Hollywood’s Most Powerful Women Launch Campaign to Stand-Up Against Sexual Harassment

Hollywood’s Most Powerful Women Launch Campaign to Stand-Up Against Sexual Harassment

Words Tori West

2017 was the year women fought back, and in 2018, we’re still fighting.

Driven to correct the power imbalance within ‘blue-collar’ working environments, 300 prominent actors, female agents, writers, directions, entertainment execs and producers have come together to fight against sexual harassment in Hollywood.

Time’s Up pledges to support both female and male victims of sexual harassment in the workplace and has been signed by hundreds of women in show business. “The struggle for women to break in, to rise up the ranks and to simply be heard and acknowledged in male-dominated workplaces must end; time’s up on this impenetrable monopoly,” the letter says.

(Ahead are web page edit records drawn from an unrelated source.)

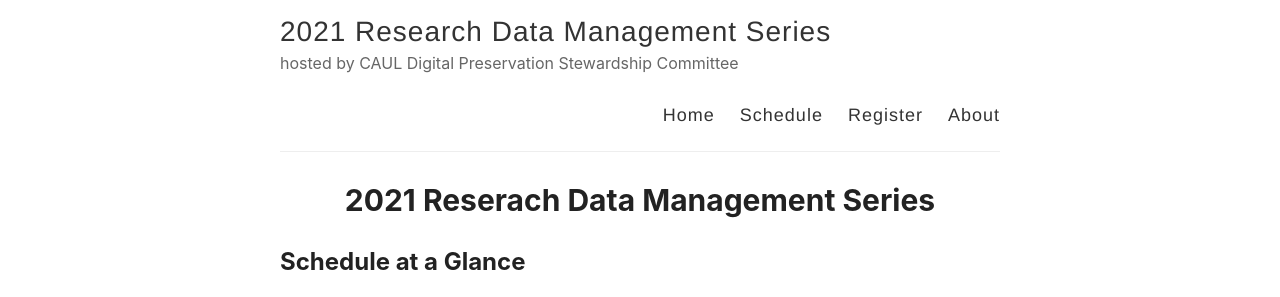
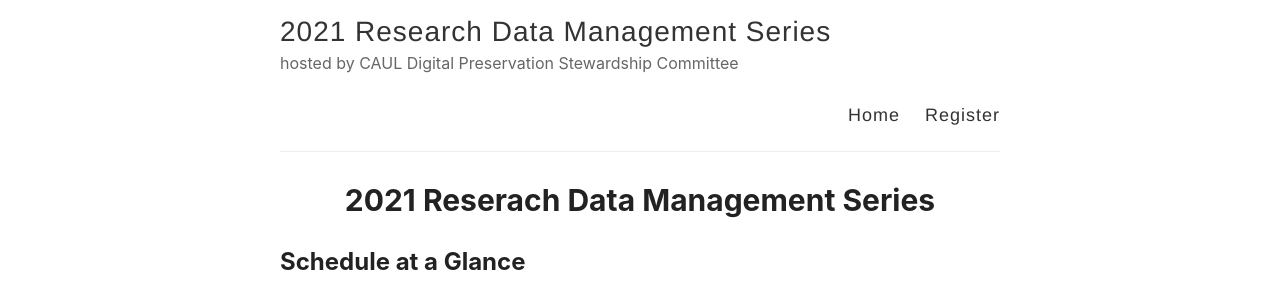
Before and after one commit to caul-dpsc/2021-rdm-series, a Jekyll site: the page built from _pages/index.md, in a window 1280 px wide. Shown: the part 150-447 px from the top of the page. Built offline with Jekyll 4.4.1, drawn with Linux system fonts in a browser that asks for light colours.

Commit message:
Update default.html

```diff
--- a/_layouts/default.html
+++ b/_layouts/default.html
@@ -29,9 +29,7 @@
 
             <nav>
               <a href="{{ site.baseurl }}/">Home</a>
-              <a href="{{ site.baseurl }}/schedule">Schedule</a>
               <a href="{{ site.baseurl }}/register">Register</a>
-              <a href="{{ site.baseurl }}/about">About</a>
             </nav>
           </header>
         </div>
```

The initiative includes:

A legal defence fund, backed by $13 million in donations, to help less privileged women — such as janitors, nurses and workers at farms, factories, restaurants and hotels — protect themselves from sexual misconduct and the fallout from reporting it.

Legislation to penalise companies that tolerate persistent harassment, and to discourage the use of nondisclosure agreements to silence victims.

A drive to reach gender parity at studios and talent agencies that have already begun making headway.

A request that women that walk the red carpet at the Golden Globes speak out and raise awareness by wearing black.

Initiative members include Ashley Judd, Eva Longoria, America Ferrera, Natalie Portman, Emma Stone and Reese Witherspoon and Maria Eitel, the co-chairwoman of the Nike Foundation.

“People were moved so viscerally,” said Eitel, who helps moderate Time’s Up meetings. “They didn’t come together because they wanted to whine or complain, or tell a story or bemoan. They came together because they intended to act. There was almost a ferociousness to it, especially in the first meetings.”

At the end of 2017, TIME magazine announced ‘The Silence Breakers’ as their person of the year, honouring the women who spoke up about their own sexual harassment experiences during the #Metoo movement. Between October and December 2017, the hashtag was used on Twitter and Facebook more than six million times.